YOUR OBJECTIVE: Wherever an image appears in the data, omit it and copy all the remaining text word for word.

Content starts

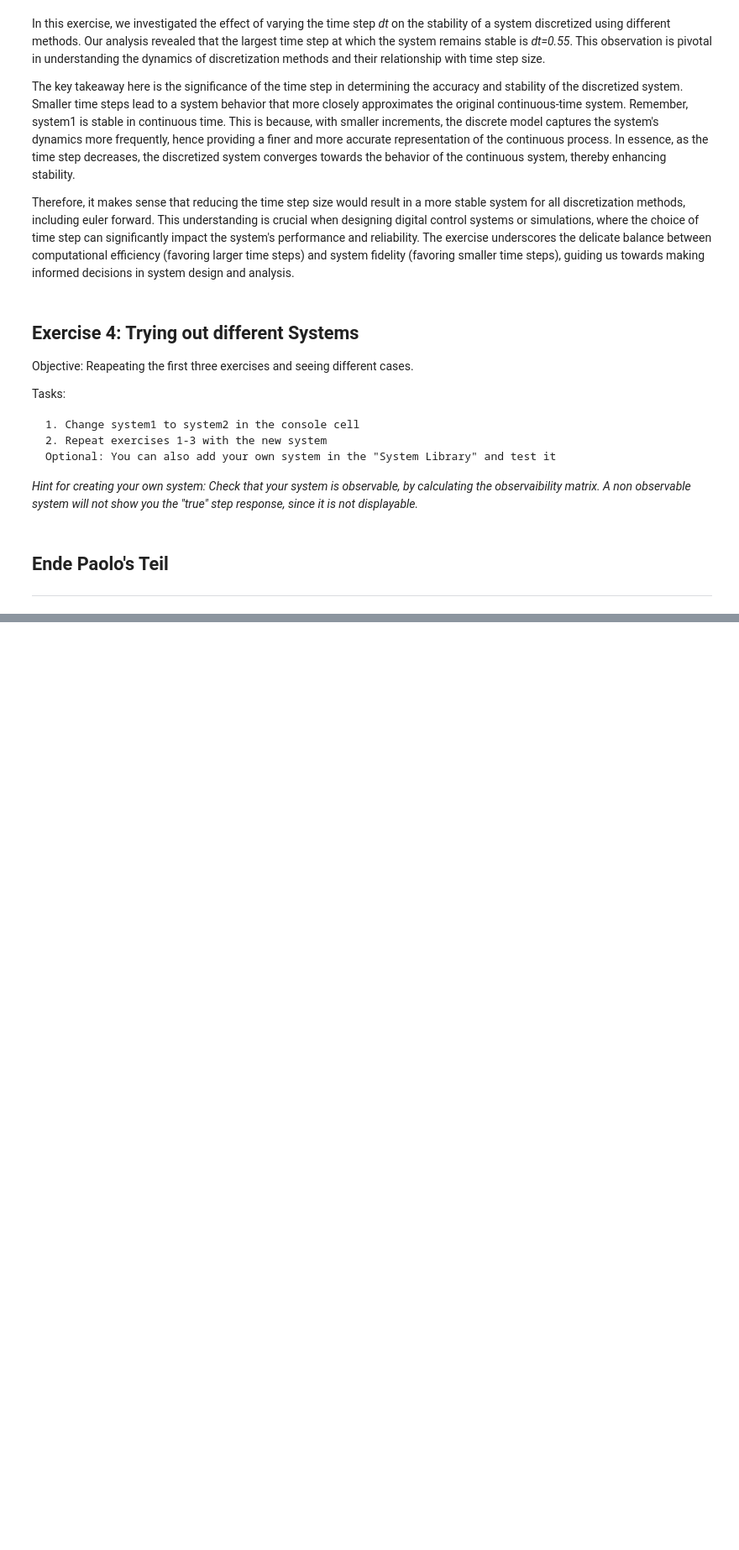
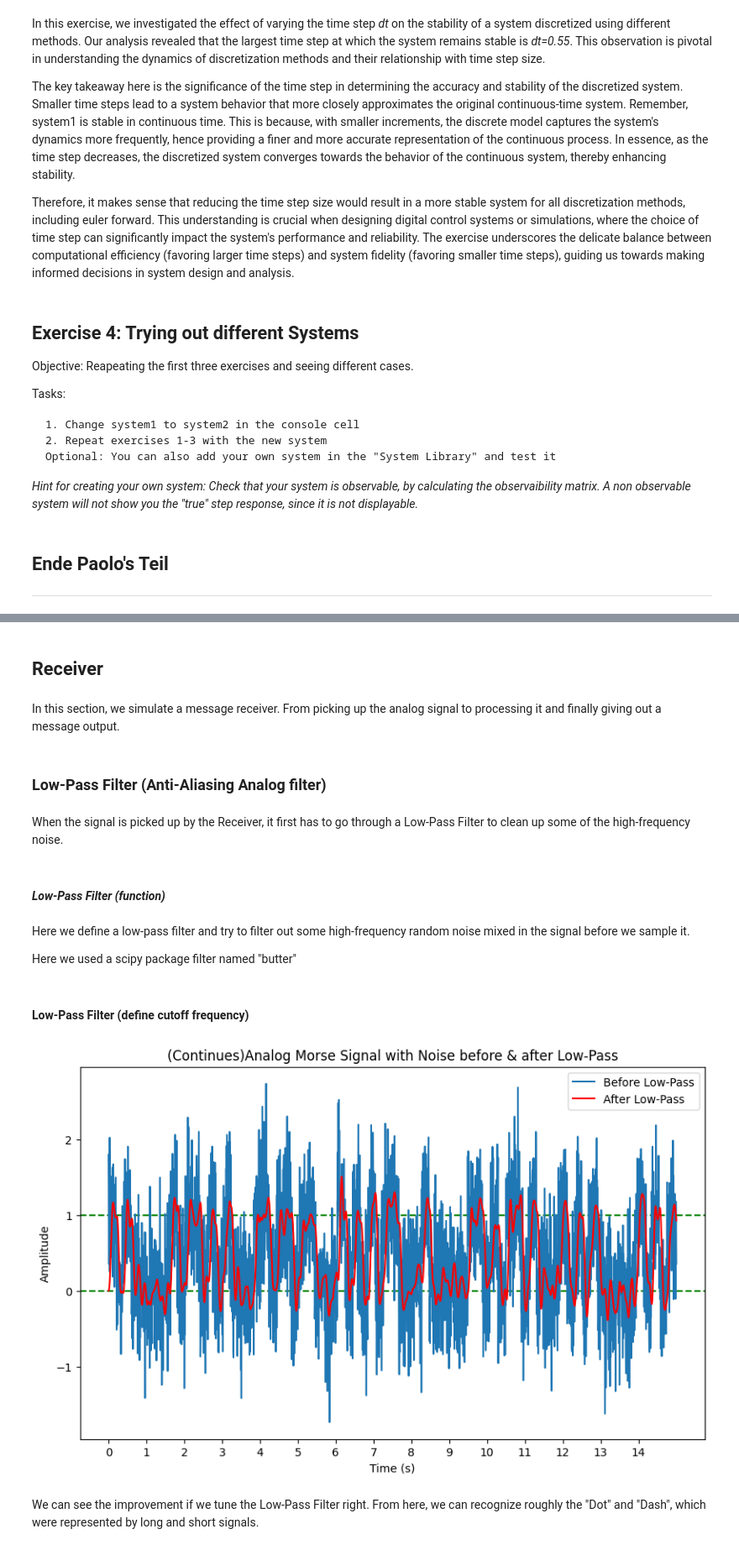
Before and after one commit to idsc-frazzoli/CS2-2024-notebooks, a Jupyter notebook: ps02_neu/masterfile.ipynb, the cells around one changed output, grey strips where cells are left out. Shown at 84% size. Drawn from its saved outputs; the diff is of its cells as text; code cells hidden in the pictures; blank space fills up the shorter version.

```diff
--- a/ps02_neu/masterfile.ipynb
+++ b/ps02_neu/masterfile.ipynb
@@ -791,0 +1201,14 @@ Tasks:
+# %% [markdown]
+## __Receiver__
+# %% [markdown]
+In this section, we simulate a message receiver. From picking up the analog signal to processing it and finally giving out a message output.
+# %% [markdown]
+### __Low-Pass Filter (Anti-Aliasing Analog filter)__
+# %% [markdown]
+When the signal is picked up by the Receiver, it first has to go through a Low-Pass Filter to clean up some of the high-frequency noise.
+# %% [markdown]
+#### _Low-Pass Filter (function)_
+# %% [markdown]
+Here we define a low-pass filter and try to filter out some high-frequency random noise mixed in the signal before we sample it.
+
+Here we used a scipy package filter named "butter"
@@ -791,0 +1239,32 @@ Tasks:
+# %% [markdown]
+#### __Low-Pass Filter__ (define cutoff frequency)
+# %%
+# Set the cutoff frequency for the low-pass filter
+# Adjust this based on your requirements
+CUTOFF_FREQ = 7
+
+
+# Apply the low-pass filter
+after_low_pass = butter_lowpass_filter(CONT_Morse_Signal_w_noise,
+                                       CUTOFF_FREQ,
+                                       T_CONT_FREQ,
+                                       4)
+
+
+# Plot out the continuous signal with noise introduced
+# and compare it with the signal that is after low-Pass filter
+plt.figure(figsize=(10, 6))
+plt.axhline(y=0, color='g', linestyle='--')
+plt.axhline(y=1, color='g', linestyle='--')
+plt.title("(Continues)Analog Morse Signal with Noise before & after Low-Pass")
+plt.plot(T_CONT, CONT_Morse_Signal_w_noise, label='Before Low-Pass')
+plt.plot(T_CONT, after_low_pass, 'r' ,label='After Low-Pass')
+plt.xticks(np.arange(T_CONT_START, T_CONT_END))
+plt.xlabel('Time (s)')
+plt.ylabel('Amplitude')
+plt.legend()
+plt.show()
+# %% [output]
+[figure, added]
+# %% [markdown]
+We can see the improvement if we tune the Low-Pass Filter right. From here, we can recognize roughly the "Dot" and "Dash", which were represented by long and short signals.
```
Also changed, not shown: parts of 133 cells of this notebook.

Content ends

EXERCISE ANSWER:
Before and after one commit to idsc-frazzoli/CS2-2024-notebooks, a Jupyter notebook: ps02_neu/masterfile.ipynb, the cells around one changed output, grey strips where cells are left out. Shown at 84% size. Drawn from its saved outputs; the diff is of its cells as text; code cells hidden in the pictures; blank space fills up the shorter version.

```diff
--- a/ps02_neu/masterfile.ipynb
+++ b/ps02_neu/masterfile.ipynb
@@ -791,0 +1201,14 @@ Tasks:
+# %% [markdown]
+## __Receiver__
+# %% [markdown]
+In this section, we simulate a message receiver. From picking up the analog signal to processing it and finally giving out a message output.
+# %% [markdown]
+### __Low-Pass Filter (Anti-Aliasing Analog filter)__
+# %% [markdown]
+When the signal is picked up by the Receiver, it first has to go through a Low-Pass Filter to clean up some of the high-frequency noise.
+# %% [markdown]
+#### _Low-Pass Filter (function)_
+# %% [markdown]
+Here we define a low-pass filter and try to filter out some high-frequency random noise mixed in the signal before we sample it.
+
+Here we used a scipy package filter named "butter"
@@ -791,0 +1239,32 @@ Tasks:
+# %% [markdown]
+#### __Low-Pass Filter__ (define cutoff frequency)
+# %%
+# Set the cutoff frequency for the low-pass filter
+# Adjust this based on your requirements
+CUTOFF_FREQ = 7
+
+
+# Apply the low-pass filter
+after_low_pass = butter_lowpass_filter(CONT_Morse_Signal_w_noise,
+                                       CUTOFF_FREQ,
+                                       T_CONT_FREQ,
+                                       4)
+
+
+# Plot out the continuous signal with noise introduced
+# and compare it with the signal that is after low-Pass filter
+plt.figure(figsize=(10, 6))
+plt.axhline(y=0, color='g', linestyle='--')
+plt.axhline(y=1, color='g', linestyle='--')
+plt.title("(Continues)Analog Morse Signal with Noise before & after Low-Pass")
+plt.plot(T_CONT, CONT_Morse_Signal_w_noise, label='Before Low-Pass')
+plt.plot(T_CONT, after_low_pass, 'r' ,label='After Low-Pass')
+plt.xticks(np.arange(T_CONT_START, T_CONT_END))
+plt.xlabel('Time (s)')
+plt.ylabel('Amplitude')
+plt.legend()
+plt.show()
+# %% [output]
+[figure, added]
+# %% [markdown]
+We can see the improvement if we tune the Low-Pass Filter right. From here, we can recognize roughly the "Dot" and "Dash", which were represented by long and short signals.
```
Also changed, not shown: parts of 133 cells of this notebook.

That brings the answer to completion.